One Loan: It’s Really that Simple

  Perspectives - Masthead 

By Rick Shipman 

 

During the several federal student loan panels I have participated in the past two years, one issue has always emerged: the “one loan program.” Although the idea of a single federal student loan program has strong support among some financial aid professionals (and many believe it would have strong support with families), it has not gathered support at the federal level. What do those in the financial aid trenches see that lawmakers do not? Conversely, what do lawmakers see that financial aid professionals might be missing? 

The proposed one loan program: 

  1. Combines the Federal Direct Loan, the Federal Perkins Loan, the various health professions loans (and perhaps even the Teach Grant) and the Graduate PLUS Loan into a single unsubsidized loan that is available to students enrolled at least half time at eligible institutions. (It would not eliminate the Federal Parent PLUS Loan, which would remain completely separate.)
  2. Sets annual and aggregate borrowing limits sufficiently high to allow students to cover the cost of education, whether at the undergraduate or graduate level and whether at a public or private institution.

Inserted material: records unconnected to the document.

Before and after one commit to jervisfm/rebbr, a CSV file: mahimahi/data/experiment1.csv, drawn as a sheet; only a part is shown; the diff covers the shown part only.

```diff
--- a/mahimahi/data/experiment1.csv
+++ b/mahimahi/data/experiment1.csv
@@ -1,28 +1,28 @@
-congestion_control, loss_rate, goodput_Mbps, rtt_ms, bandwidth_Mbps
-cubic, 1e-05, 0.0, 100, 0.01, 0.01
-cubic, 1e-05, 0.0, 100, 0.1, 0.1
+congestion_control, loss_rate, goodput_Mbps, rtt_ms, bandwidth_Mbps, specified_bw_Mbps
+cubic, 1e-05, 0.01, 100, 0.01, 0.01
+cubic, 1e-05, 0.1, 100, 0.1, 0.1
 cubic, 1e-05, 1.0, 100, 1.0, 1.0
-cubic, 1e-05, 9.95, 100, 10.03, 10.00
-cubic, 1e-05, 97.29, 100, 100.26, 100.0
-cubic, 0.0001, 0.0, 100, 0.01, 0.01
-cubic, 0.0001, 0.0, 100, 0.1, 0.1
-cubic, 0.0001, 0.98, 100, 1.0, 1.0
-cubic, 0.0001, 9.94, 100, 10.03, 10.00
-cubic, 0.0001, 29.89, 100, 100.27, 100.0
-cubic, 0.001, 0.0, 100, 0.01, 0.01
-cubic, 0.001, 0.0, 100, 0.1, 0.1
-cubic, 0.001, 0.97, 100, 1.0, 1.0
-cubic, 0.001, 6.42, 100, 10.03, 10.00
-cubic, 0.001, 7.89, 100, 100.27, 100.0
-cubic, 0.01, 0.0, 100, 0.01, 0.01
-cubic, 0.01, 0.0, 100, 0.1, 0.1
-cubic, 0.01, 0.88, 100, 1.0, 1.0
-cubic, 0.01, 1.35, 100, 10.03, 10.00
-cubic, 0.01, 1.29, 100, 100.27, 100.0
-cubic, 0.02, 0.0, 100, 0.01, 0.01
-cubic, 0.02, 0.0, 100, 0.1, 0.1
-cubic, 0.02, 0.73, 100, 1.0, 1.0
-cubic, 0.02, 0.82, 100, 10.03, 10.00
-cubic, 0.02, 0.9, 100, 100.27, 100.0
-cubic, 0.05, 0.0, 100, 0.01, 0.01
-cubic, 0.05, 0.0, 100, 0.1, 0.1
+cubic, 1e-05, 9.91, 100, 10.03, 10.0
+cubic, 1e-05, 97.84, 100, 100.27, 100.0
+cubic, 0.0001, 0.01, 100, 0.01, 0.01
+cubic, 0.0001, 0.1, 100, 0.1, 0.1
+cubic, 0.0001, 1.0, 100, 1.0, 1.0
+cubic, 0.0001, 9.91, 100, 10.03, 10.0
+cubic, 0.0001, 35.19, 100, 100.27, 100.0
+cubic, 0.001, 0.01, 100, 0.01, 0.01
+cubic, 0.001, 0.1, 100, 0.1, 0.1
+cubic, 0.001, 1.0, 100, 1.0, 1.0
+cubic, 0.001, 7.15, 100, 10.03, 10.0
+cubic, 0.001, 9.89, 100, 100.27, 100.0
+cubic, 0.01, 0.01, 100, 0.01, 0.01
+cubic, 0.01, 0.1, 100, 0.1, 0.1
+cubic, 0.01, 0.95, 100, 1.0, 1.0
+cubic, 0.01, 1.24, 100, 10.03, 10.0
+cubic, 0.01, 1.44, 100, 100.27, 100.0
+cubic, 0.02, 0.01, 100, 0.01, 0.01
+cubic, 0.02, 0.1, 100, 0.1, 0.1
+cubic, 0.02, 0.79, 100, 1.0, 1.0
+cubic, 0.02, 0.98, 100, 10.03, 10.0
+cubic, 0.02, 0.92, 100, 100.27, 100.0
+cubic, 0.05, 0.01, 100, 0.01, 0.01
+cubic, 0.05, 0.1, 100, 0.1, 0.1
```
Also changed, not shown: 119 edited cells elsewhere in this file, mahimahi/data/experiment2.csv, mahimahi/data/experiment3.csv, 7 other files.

This is an important aspect of the one loan program because current loan amounts, while reasonable for some students at some schools, are too low for many students at many schools. Unless these limits are increased under a well-conceived federal loan program, students will continue to turn to private loans, credit cards, excessive work hours, and other alternatives that thwart quick degree completion.
  3. Continues to allow schools, especially community colleges, to set a lower maximum borrowing limit if they believe a lower limit is appropriate for their students.
  4. Includes forgiveness provisions for borrowers who work in professions that Congress determines (subject to regular reassessment) are in the national interest to be subsidized in this way. 
  5. Uses income-based repayment and collections through the federal payroll tax system. 
  6. Bears a modest interest rate that is set annually for the life of the loan.

The one loan program greatly simplifies the financial aid award notice for borrowers and their families. It provides only one set of terms that can be much more easily explained and understood than the confusing terms and options found in the existing panoply of loan programs. It also means borrowers have only one promissory note and one entrance and exit counseling session to complete. A single repayment plan results from a single loan program, further simplifying the process for borrowers. 

The one loan program is also easier to administer and would lower the cost of administration at both the federal and institutional levels. Savings are difficult to estimate, since the federal government does not directly compensate institutions for the costs associated with running the federal loan programs, but the streamlined nature of one loan is likely to save both schools and the government millions of dollars. For example, one loan streamlines awarding by eliminating all of the references to other loan programs; it streamlines disbursement by eliminating the duplicative promissory notes and terms and conditions statements currently required for the different loan programs; and it streamlines collections by focusing on just a single loan repayment.

With so many clear benefits, why don’t we already have one loan program? One reason may be historic political backing for existing loan programs. If a member of a political party had introduced or promoted previous legislation supporting a specific federal loan program, they would find it difficult to support legislation to end that program. Another factor may be pressure by some higher education groups to discourage increased student borrowing capacity. This perspective stems from two assumptions: 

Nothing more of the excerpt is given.